For a decade now, currency markets have been ruled by the strengthening dollar. But no kingdom lasts forever.

Contrary to what many on Wall Street expected, the U.S. dollar has gotten a fresh wind this year, as bumpy inflation data has prompted investors to dial back bets on rate cuts. 

Measured against other currencies, the greenback is still below the recent 2022 peak when an aggressive Federal Reserve was raising interest rates. But it remains historically expensive in inflation-adjusted terms—just 10% shy of the level at which Richard Nixon ended gold convertibility in 1971, for example, according to data from the Bank for International Settlements. It hasn’t been so consistently strong since the 1980s when the Fed was headed by Paul Volcker, the epitome of the hawkish central banker.

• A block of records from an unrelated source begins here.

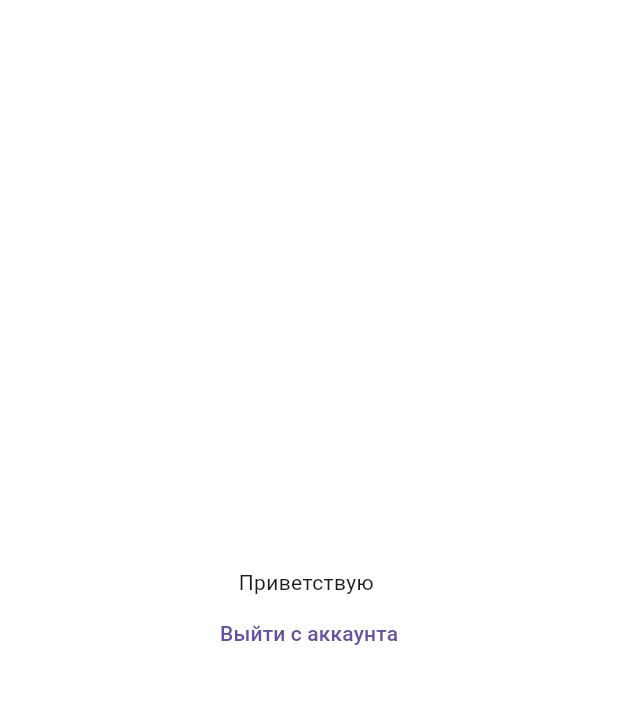
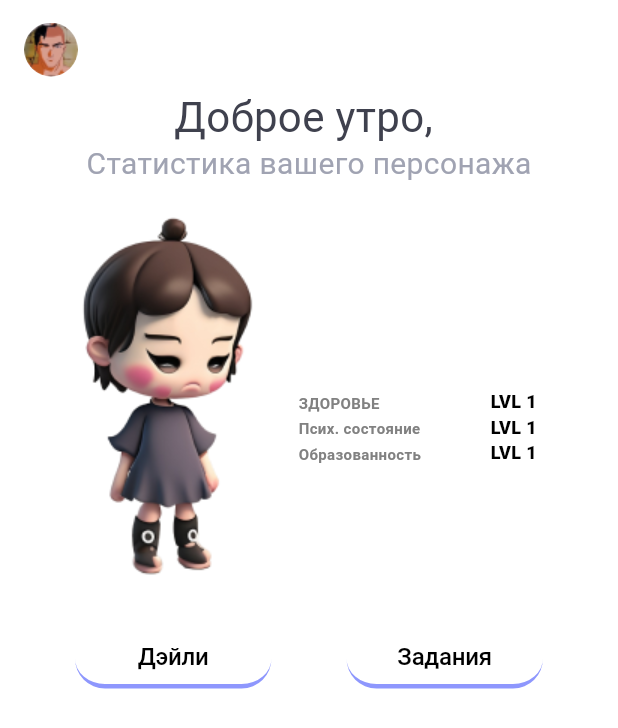
Before and after one commit to QuiXXX00/Mental-In, a Flutter app: the HomeScreen screen opened by its route, on a phone screen of 412 x 824 dp. Shown: the top 728 px of the screen. Run offline on Flutter 3.47's test engine with Material 3 defaults, Android fonts, the phone set to English and light mode, and no system bars; our stand-ins replace cloud_firestore, email_validator, firebase_auth, firebase_core, firebase_storage, flutter_svg and 2 more; missing offline and left inert: dart:ffi; accounts and stored records are empty; Roboto replaces fonts that are missing (Poppins); project files that could hold a hidden picture were left out.

Commit message:
Кароче пол хома

```diff
--- a/lib/feature/auth/firebase/firebase_stream.dart
+++ b/lib/feature/auth/firebase/firebase_stream.dart
@@ -2,7 +2,7 @@ import 'package:firebase_auth/firebase_auth.dart';
 import 'package:flutter/material.dart';
 import 'package:smart/feature/auth/ui/welcome_screen.dart';
 
-import '../ui/home_screen.dart';
+import '../../home/ui/home_screen.dart';
 
 
 class FirebaseStream extends StatelessWidget {
--- a/lib/feature/auth/ui/home_screen.dart
+++ /dev/null
@@ -1,45 +0,0 @@
-import 'dart:developer';
-
-import 'package:cloud_firestore/cloud_firestore.dart';
-import 'package:firebase_auth/firebase_auth.dart';
-import 'package:flutter/material.dart';
-import 'package:smart/feature/auth/firebase/get_data.dart';
-
-class HomeScreen extends StatefulWidget  {
-   HomeScreen({super.key});
-
-  @override
-  State<HomeScreen> createState() => _HomeScreenState();
-}
-
-class _HomeScreenState extends State<HomeScreen> {
-  String username = '';
-
-  @override
-  void initState() {
-    super.initState();
-    GetData().getuser().then((v){setState(() {
-      username = v;
-    })
-    ;});
-  }
-  @override
-  Widget build(BuildContext context) {
-
-  return  Scaffold(
-      body: StreamBuilder(
-        stream: FirebaseFirestore.instance.collection('userProfile').snapshots(),
-        builder: (context, snapshot) {
-          //if(!snapshot.hasData) return Center(child: Text('Данные загружаются'));
-          return Center(child: Column(
-            mainAxisAlignment: MainAxisAlignment.center,
-            children: [
-              Text('Приветствую $username'),
-              TextButton(onPressed: (){FirebaseAuth.instance.signOut(); Navigator.pushNamed(context, '/');}, child: Text("Выйти с аккаунта"))
-            ],
-          ),);
-        }
-      ),
-    );
-  }
-}
--- /dev/null
+++ b/lib/feature/home/ui/home_screen.dart
@@ -0,0 +1,191 @@
+import 'dart:developer';
+
+import 'package:cloud_firestore/cloud_firestore.dart';
+import 'package:firebase_auth/firebase_auth.dart';
+import 'package:flutter/cupertino.dart';
+import 'package:flutter/material.dart';
+import 'package:flutter/widgets.dart';
+import 'package:flutter_svg/svg.dart';
+import 'package:smart/feature/auth/firebase/get_data.dart';
+import 'package:smart/utils/AppTypography.dart';
+
+import '../../../widgets/bar/AppBarAvatar.dart';
+import '../widget/CustomContainerWidget.dart';
+import '../widget/user_profile_widget.dart';
+
+class HomeScreen extends StatefulWidget {
+  HomeScreen({super.key});
+
+  @override
+  State<HomeScreen> createState() => _HomeScreenState();
+}
+
+class _HomeScreenState extends State<HomeScreen> {
+  String username = '';
+  bool isDailySelected = false; // Флаг для отслеживания выбора "Дэйли"
+  bool isTasksSelected = false; // Флаг для отслеживания выбора "Задания"
+
+  @override
+  void initState() {
+    super.initState();
+    GetData().getuser().then((v) {
+      setState(() {
+        username = v;
+      });
+    });
+  }
+
+  @override
+  Widget build(BuildContext context) {
+    return Scaffold(
+      appBar: CustomAppBarAvatar(),
+      body: CustomScrollView(
+        slivers: <Widget>[
+          SliverToBoxAdapter(
+            child: Padding(
+              padding: const EdgeInsets.symmetric(vertical: 22),
+              child: Row(
+                mainAxisAlignment: MainAxisAlignment.center,
+                children: [
+
+                  Text(
+                    'Доброе утро, $username',
+                    style: AppTypography.f28w400,
+                  ),
+                ],
+              ),
+            ),
+          ),
+          SliverToBoxAdapter(
+            child: Padding(
+              padding: const EdgeInsets.symmetric(vertical: 8),
+              child: Center(
+                child: Text(
+                  'Статистика вашего персонажа',
+                  style: AppTypography.f20w400,
+                ),
+              ),
+            ),
+          ),
+          SliverPadding(
+            padding: const EdgeInsets.symmetric(vertical: 15),
+            sliver: SliverToBoxAdapter(
+              child: Padding(
+                padding: const EdgeInsets.symmetric(horizontal: 40),
+                child: Row(
+                  mainAxisAlignment: MainAxisAlignment.center,
+                  children: [
+                    Image.asset(
+                      'Assets/CHIBI1.png',
+                      width: 144,
+                      height: 270,
+                    ),
+                    SizedBox(
+                      width: 15,
+                    ),
+                    UserProfileWidget(username: username),
+                  ],
+                ),
+              ),
+            ),
+          ),
+          SliverToBoxAdapter(
+            child: Padding(
+              padding: const EdgeInsets.symmetric(vertical: 1),
+              child: Row(
+                mainAxisAlignment: MainAxisAlignment.spaceEvenly,
+                children: [
+                  InkWell(
+                    onTap: () {
+                      setState(() {
+                        isDailySelected = true;
+                        isTasksSelected = false;
+                      });
+                    },
+                    child: Container(
+                      width: 131,
+                      height: 40,
+                      alignment: Alignment.center,
+                      decoration: BoxDecoration(
+                          color: isDailySelected
+                              ? Color(0xFF8E97FD)
+                              : Colors.transparent,
+                          borderRadius: BorderRadius.circular(20),
+                          border: Border(
+                              bottom: BorderSide(
+                                  color: Color(0xFF8E97FD), width: 3))),
+                      child: Text(
+                        'Дэйли',
+                        style: TextStyle(
+                          color: Colors.black,
+                          fontSize: 16,
+                          fontFamily: 'Poppins',
+                          fontWeight: isDailySelected
+                              ? FontWeight.w900
+                              : FontWeight.w500,
+                          letterSpacing: -0.16,
+                        ),
+                      ),
+                    ),
+                  ),
+                  InkWell(
+                    onTap: () {
+                      setState(() {
+                        isDailySelected = false;
+                        isTasksSelected = true;
+                      });
+                    },
+                    child: Container(
+                      width: 131,
+                      height: 40,
+                      alignment: Alignment.center,
+                      decoration: BoxDecoration(
+                        color: isTasksSelected
+                            ? Color(0xFF8E97FD)
+                            : Colors.transparent,
+                        borderRadius: BorderRadius.circular(20),
+                        border: Border(
+                            bottom:
+                                BorderSide(color: Color(0xFF8E97FD), width: 3)),
+                      ),
+                      child: Text(
+                        'Задания',
+                        style: TextStyle(
+                          color: Colors.black,
+                          fontSize: 16,
+                          fontFamily: 'Poppins',
+                          fontWeight: isTasksSelected
+                              ? FontWeight.w900
+                              : FontWeight.w500,
+                          letterSpacing: -0.16,
+                        ),
+                      ),
+                    ),
+                  ),
+                ],
+              ),
+            ),
+          ),
+          SliverToBoxAdapter(
+            child: Padding(
+              padding: const EdgeInsets.symmetric(vertical: 20),
+              child: isDailySelected
+                  ? Column(
+                      children: [
+                        CustomContainerWidget(text: 'Медитация 5 минут', exp: 3, asset1: 'Assets/icons/yoga.svg',),
+                      ],
+                    )
+                  : isTasksSelected
+                      ? Column(
+                          children: [
+                            CustomContainerWidget(text: 'Дрочить 5 минут', exp: 3, asset1: 'Assets/icons/yoga.svg',),
+                          ],
+                        )
+                      : SizedBox(),
+            ),
+          ),
+        ],
+      ),
+    );
+  }
+}
--- /dev/null
+++ b/lib/feature/home/widget/CustomContainerWidget.dart
@@ -0,0 +1,82 @@
+import 'package:flutter/material.dart';
+import 'package:flutter_svg/flutter_svg.dart';
+
+class CustomContainerWidget extends StatelessWidget {
+  const CustomContainerWidget({super.key, required this.text, required this.exp, required this.asset1, });
+
+  final String text;
+  final int exp;
+  final String asset1;
+
+
+  @override
+  Widget build(BuildContext context) {
+    return Container(
+      width: 374,
+      height: 80,
+      decoration: ShapeDecoration(
+        color: Color(0xFF8E97FD),
+        shape: RoundedRectangleBorder(
+          borderRadius: BorderRadius.circular(8),
+        ),
+        shadows: [
+          BoxShadow(
+            color: Color(0x3F000000),
+            blurRadius: 4,
+            offset: Offset(0, 4),
+            spreadRadius: 0,
+          )
+        ],
+      ),
+      child: Row(
+        mainAxisAlignment: MainAxisAlignment.spaceBetween,
+        children: [
+          IconButton(
+            onPressed: () {},
+            icon: SvgPicture.asset(
+              asset1,
+              height: 58,
+              width: 58,
+              color: Colors.white,
+            ),
+          ),
+          Column(
+            mainAxisAlignment: MainAxisAlignment.center,
+            crossAxisAlignment: CrossAxisAlignment.start,
+            children: [
+              Text(
+                text,
+                style: TextStyle(
+                  color: Colors.white,
+                  fontSize: 16,
+                  fontFamily: 'Poppins',
+                  fontWeight: FontWeight.w500,
+                  height: 0,
+                ),
+              ),
+              Text(
+                '$exp exp',
+                style: TextStyle(
+                  color: Colors.white,
+                  fontSize: 12,
+                  fontFamily: 'Inter',
+                  fontWeight: FontWeight.w300,
+                  height: 0,
+                ),
+              ),
+            ],
+          ),
+          IconButton(
+            onPressed: () {},
+            icon: SvgPicture.asset(
+              'Assets/icons/add_file.svg',
+              height: 58,
+              width: 58,
+              color: Colors.white,
+            ),
+          ),
+        ],
+      ),
+    );
+  }
+}
--- /dev/null
+++ b/lib/feature/home/widget/user_profile_widget.dart
@@ -0,0 +1,65 @@
+import 'dart:developer';
+
+import 'package:cloud_firestore/cloud_firestore.dart';
+import 'package:firebase_auth/firebase_auth.dart';
+import 'package:flutter/cupertino.dart';
+import 'package:flutter/material.dart';
+import 'package:smart/feature/auth/firebase/get_data.dart';
+import 'package:smart/utils/AppTypography.dart';
+
+import '../../../../widgets/bar/AppBarAvatar.dart';
+
+class UserProfileWidget extends StatelessWidget {
+  final String username;
+
+  const UserProfileWidget({Key? key, required this.username}) : super(key: key);
+
+  @override
+  Widget build(BuildContext context) {
+    return Expanded(
+      child: Column(
+        mainAxisAlignment: MainAxisAlignment.spaceBetween,
+        crossAxisAlignment: CrossAxisAlignment.start,
+        children: [
+          Text(
+            username,
+            style: AppTypography.f32w800Black,
+          ),
+          Row(
+            mainAxisAlignment: MainAxisAlignment.spaceBetween,
+            children: [
+              Text('ЗДОРОВЬЕ', style: AppTypography.f10w600),
+              SizedBox(
+                width: 45,
+                height: 17,
+                child: Text('LVL 1', style: AppTypography.f12w800),
+              ),
+            ],
+          ),
+          Row(
+            mainAxisAlignment: MainAxisAlignment.spaceBetween,
+            children: [
+              Text('Псих. состояние', style: AppTypography.f10w600),
+              SizedBox(
+                width: 45,
+                height: 17,
+                child: Text('LVL 1', style: AppTypography.f12w800),
+              ),
+            ],
+          ),
+          Row(
+            mainAxisAlignment: MainAxisAlignment.spaceBetween,
+            children: [
+              Text('Образованность', style: AppTypography.f10w600),
+              SizedBox(
+                width: 45,
+                height: 17,
+                child: Text('LVL 1', style: AppTypography.f12w800),
+              ),
+            ],
+          ),
+        ],
+      ),
+    );
+  }
+}
--- a/lib/main.dart
+++ b/lib/main.dart
@@ -6,7 +6,7 @@ import 'package:flutter/services.dart';
 
 
 import 'feature/auth/firebase/firebase_stream.dart';
-import 'feature/auth/ui/home_screen.dart';
+import 'feature/home/ui/home_screen.dart';
 import 'feature/auth/ui/regestration_screen.dart';
 import 'feature/auth/ui/auth_screen.dart';
 import 'feature/auth/ui/login_screen_avatar.dart';
--- a/lib/utils/AppTypography.dart
+++ b/lib/utils/AppTypography.dart
@@ -29,5 +29,48 @@ class AppTypography {
     letterSpacing: 0.70,
   );
 
+  static const f28w400 = TextStyle(
+    color: Color(0xFF3F414E),
+    fontSize: 28,
+    fontFamily: 'Poppins',
+    fontWeight: FontWeight.w400,
+    height: 0.04,
+  );
+
+  static const f20w400 = TextStyle(
+    color: Color(0xFFA0A3B2),
+    fontSize: 20,
+    fontFamily: 'Poppins',
+    fontWeight: FontWeight.w400,
+    height: 0.05,
+  );
+
+  static const f32w800Black = TextStyle(
+    color: Colors.black,
+    fontSize: 32,
+    fontFamily: 'Poppins',
+    fontWeight: FontWeight.w800,
+    height: 0,
+  );
+
+  static const f10w600 =  TextStyle(
+      color: Color(0xFF818181),
+      fontSize: 10,
+      fontFamily: 'Poppins',
+      fontWeight: FontWeight.w600,
+      height: 0,
+    );
+
+  static const f12w800 =  TextStyle(
+    color: Colors.black,
+    fontSize: 12,
+    fontFamily: 'Poppins',
+    fontWeight: FontWeight.w800,
+    height: 0,
+  );
+
+
+
+
 
 }
--- /dev/null
+++ b/lib/widgets/bar/AppBarAvatar.dart
@@ -0,0 +1,42 @@
+import 'package:flutter/material.dart';
+
+class CustomAppBarAvatar extends StatelessWidget implements PreferredSizeWidget {
+  const CustomAppBarAvatar({Key? key}) : super(key: key);
+
+  @override
+  Widget build(BuildContext context) {
+    return AppBar(
+      automaticallyImplyLeading: false,
+      backgroundColor: Colors.transparent,
+      title: Padding(
+        padding: const EdgeInsets.only(top: 10.0),
+        child: Row(
+          children: <Widget>[
+            InkWell(
+              onTap: () {},
+              child: CircleAvatar(
+                backgroundImage: AssetImage('Assets/Profile.png'),
+                radius: 18,
+                backgroundColor: Colors.transparent,
+              ),
+            ),
+          ],
+        ),
+      ),
+    );
+  }
+
+  @override
+  Size get preferredSize => const Size.fromHeight(kToolbarHeight);
+}
+
+void main() {
+  runApp(MaterialApp(
+    home: Scaffold(
+      appBar: CustomAppBarAvatar(),
+      body: Container(
+        color: Colors.white,
+      ),
+    ),
+  ));
+}
```
Also changed, not shown: Assets/Profile.png (added), Assets/icons/yoga.svg (added), lib/feature/home/widget/CustomSliverPersistentHeader.dart (added), pubspec.lock.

In 1985, the dollar rose so much that U.S. officials became worried about the blow it was dealing to domestic manufacturers. Famously, they agreed to coordinate its depreciation in a meeting with officials from Britain, Germany, France and Japan in the Plaza Hotel in New York. By 1988, it had lost a third of its real value.

Something similar could happen again on a smaller scale, particularly if Donald Trump wins the presidential election in November. His economic advisers have in the past advocated for a weaker greenback to narrow the U.S. trade deficit, especially relative to the yuan, which is currently under pressure as foreign investors flee low-yielding Chinese bonds.

Perhaps more important, economic growth is accelerating beyond America’s borders. This has historically provided the conditions for the greenback to weaken. Recent economic data suggests that the eurozone and Japan are finally turning up, and China’s recovery seems to be building momentum. Beijing is actively intervening to push up the yuan. 

All this suggests it is a good time for dollar-based investors to think about shifting more money overseas.

A fall in the dollar usually greases the wheels of global growth. Roughly half of trade invoices and three-quarters of nonbank debt are denominated in dollars, which means that emerging nations in particular—those that struggle to borrow in their own currencies—get a boost whenever the U.S. currency cheapens. 

Even if a weaker greenback is an effect of broadening economic growth rather than a cause, it remains a bullish signal for international stock markets, which have a greater percentage of so-called cyclical companies. European banks, which are on a tear, are a good example.

Overseas stocks haven’t experienced this tailwind much since the global financial crisis. As the dollar’s inflation-adjusted value has risen 35% since the end of 2009, the MSCI EAFE Index, which tracks developed markets outside of North America, has only returned about 200%, compared with roughly 500% for the S&P 500. In the only recent spell when the dollar was depressed, between 2020 and mid-2021, U.S. stocks bafflingly raced ahead even more, buoyed by technology giants reaping pandemic gains.

This has understandably conditioned investors to call it quits and just put all their eggs in the American basket.

To be sure, the dollar’s elevated real exchange rate compared with the past may be somewhat deceptive: Adjusting for inflation is tricky because most products aren’t traded across borders. When it comes to energy, which does have a huge impact, the U.S. has switched from being a net importer to a net exporter, thanks to the shale revolution of the 2010s.

Additionally, Washington’s recent turn to industrial policy has triggered a wave of foreign direct investment into the U.S. Economic theory also predicts that the recent tariffs imposed by Washington should push the currency up, and recent research backs this up to an extent.

History never repeats itself precisely, and investors shouldn’t be waiting for the monumental dollar selloff that followed the Plaza Accord. But neither should they assume the U.S. currency can rise forever.